Q: In BROKEN, how helpful is back story, ie, history of Nazi Germany, to creating a suspenseful story of tension? How important was historical accuracy?Traci L. Slatton: I consider historical accuracy to be supremely important. Because this era was relatively recent and the population as a whole knows a lot about it, I researched this time in Paris thoroughly. Many of the details are accurate, such as the way Parisians were always hungry during the occupation. Several documents said that Parisians ate only about 800 calories per day at this time. Also, over a million French men had been taken into compulsory work service in Germany, so the Resistance drew on women, high school students, and the elderly. At one point, Alia the protagonist, who is a fallen angel, is walking down the street wearing a jaunty red hat. There are references to those red hats as a kind of subtle rebellion; French fashion continued during occupation.

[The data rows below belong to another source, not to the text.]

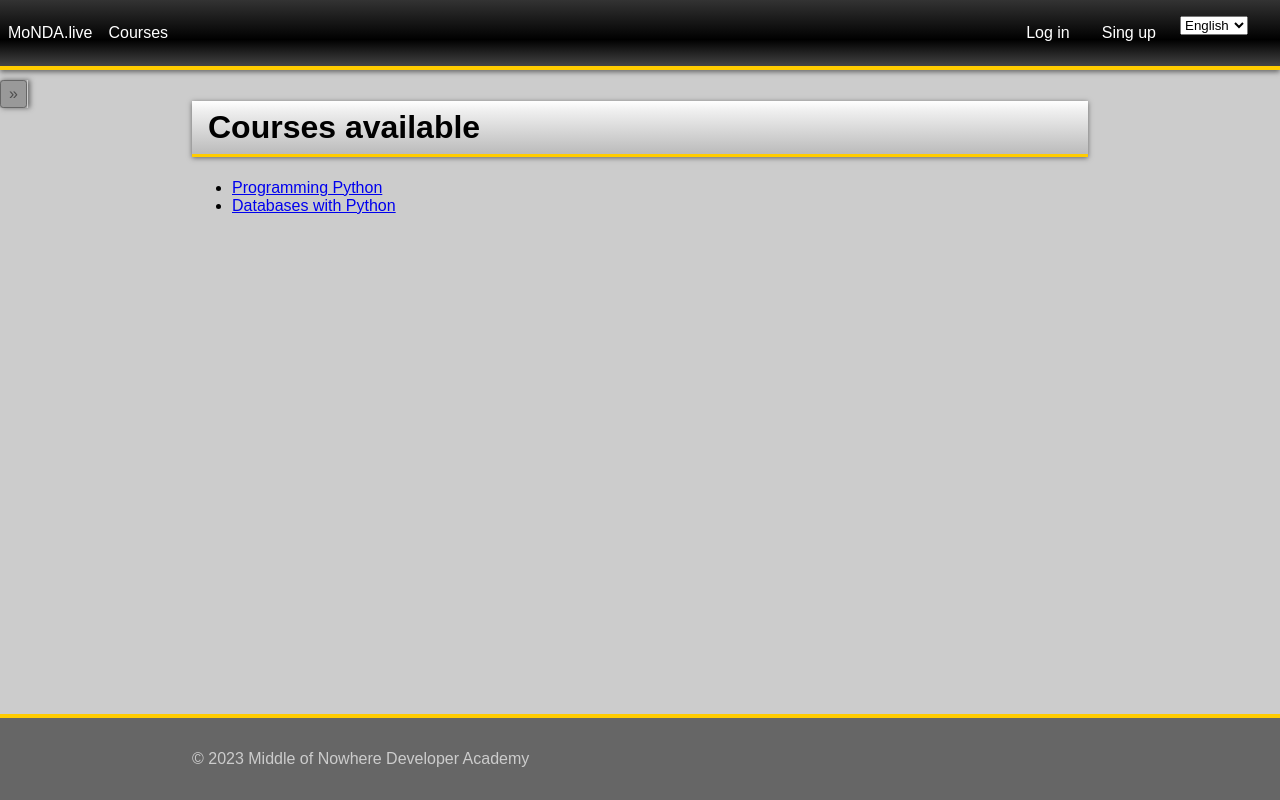
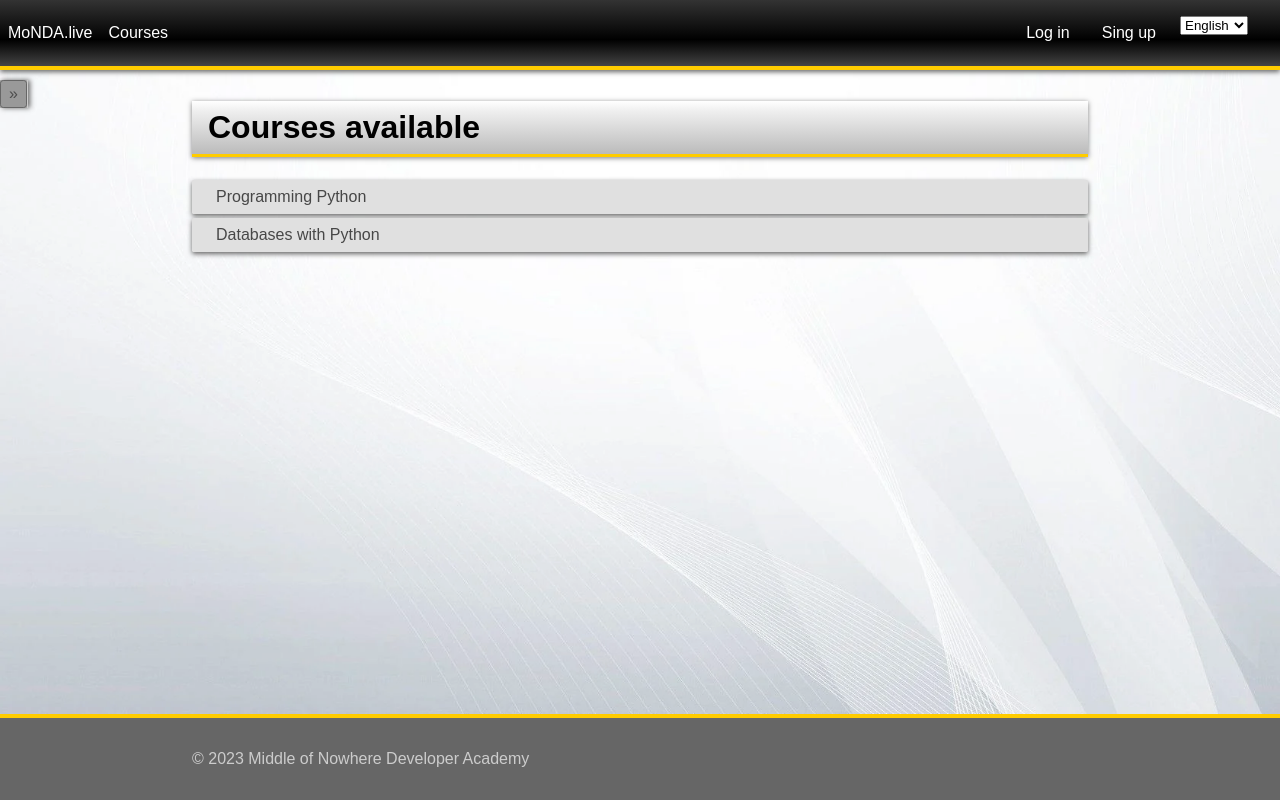
Before and after one commit to kobrius11/mondev, a Django app: page /academy/courses/ in a window 1280 px wide. Run offline with Django 4.2, Linux system fonts and the light colour scheme; data comes from the database, SQL or seed files in the repository.

Commit message:
added ul.content style

```diff
--- a/monda_live/academy/templates/academy/course_list.html
+++ b/monda_live/academy/templates/academy/course_list.html
@@ -4,7 +4,7 @@
 {% if course_list %}
 <ul class="content">
     {% for course in course_list %}
-    <li><a href="{% url 'course_code' course.code %}">{{ course }}</a></li>
+    <li><a class="block" href="{% url 'course_code' course.code %}">{{ course }}</a></li>
     {% endfor %}
 </ul>
 {% else %}
--- a/monda_live/mondev_site/static/mondev_site/css/style.css
+++ b/monda_live/mondev_site/static/mondev_site/css/style.css
@@ -5,13 +5,15 @@ body {
     display: flex;
     flex-direction: column;
     min-height: 100vh;
+    background-image: url("/static/mondev_site/images/background.png");
+    background-repeat: no-repeat;
+    background-size: cover;
 }
 
 main {
     display: flex;
     flex-direction: row;
     flex-grow: 1;
-    background-color: #cccccc;
     padding-top: 5rem;
 }
 
@@ -77,6 +79,42 @@ footer {
     padding: 0 0.5rem;
 }
 
+/* Style for the container holding the list */
+ul.content {
+    display: flex;
+    flex-direction: column;
+    list-style-type: none;
+    padding: 0;
+}
+
+/* Style for each list item */
+ul.content li {
+    margin: 0.1rem 0;
+    font-size: 1rem;
+    background-color: #e0e0e0;
+    transition: background-color 0.1s ease-in-out;
+    padding: 0.5rem 1.5rem;
+    border-radius: 0.1rem;
+    box-shadow: 0 2px 5px #666666;
+}
+
+/* Style for list items on hover */
+ul.content li:hover {
+    background-color: #afafaf;
+}
+
+/* Style for normal links within list items */
+ul.content li a {
+    color: #474747;
+    text-decoration: none;
+}
+
+/* Style for links on hover within list items */
+ul.content li a:hover {
+    color: #181818;
+    text-decoration: none;
+}
+
 aside.sidebar {
     background-color: #aaaaaa;
     border-right: 1px solid #cccccc;
@@ -96,10 +134,13 @@ aside.sidebar h2, aside.sidebar h3 {
 
 .block {
     display: block;
+    transition: all 200ms ease-in;
+    opacity: 1;
 }
 
 .hidden {
     display: none;
+    opacity: 0;
 }
 
 .float-right {
@@ -174,6 +215,24 @@ h1 {
     background: linear-gradient(0deg, #aaaaaa 0%, #dddddd 80%, #ffffff 100%);
 }
 
+.box-success {
+    background-color: #dff0d8;
+    border-color: #d6e9c6;
+    color: #357936;
+}
+
+.box-error {
+    background-color: #f2dede;
+    border-color: #cf7676;
+    color: #ac3e3c;
+}
+
+.box-info {
+    background-color: #d9edf7;
+    border-color: #bce8f1;
+    color: #31708f;
+}
+
 .user-profile-picture {
     max-height: 20vh;
 }
```
Also changed, not shown: monda_live/mondev_site/static/mondev_site/images/background.png (added).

However, sometimes I depart from accuracy to achieve truthfulness. Truthfulness and accuracy are different issues, and truthfulness is always the most important for me as an author. So, for example, in this novel, Sartre and Camus are together at a party at Alia’s apartment before the war, reading poetry and drinking wine. There are conflicting reports about when these great thinkers met, but it is generally agreed that they met after the war. However, for purposes of the themes of this novel, since they are not just people but also voices of their generation, I put them together at Alia’s before the war. This was a deliberate choice in which I diverged from historical accuracy.
Check out the interview here.
I was pleased to see that Dr. Strand supports her posts via tweets, and is quite successful doing so. Her tweets about BROKEN and the interview were picked up in the Twitterverse with kindness and multiplicity. I'm very grateful!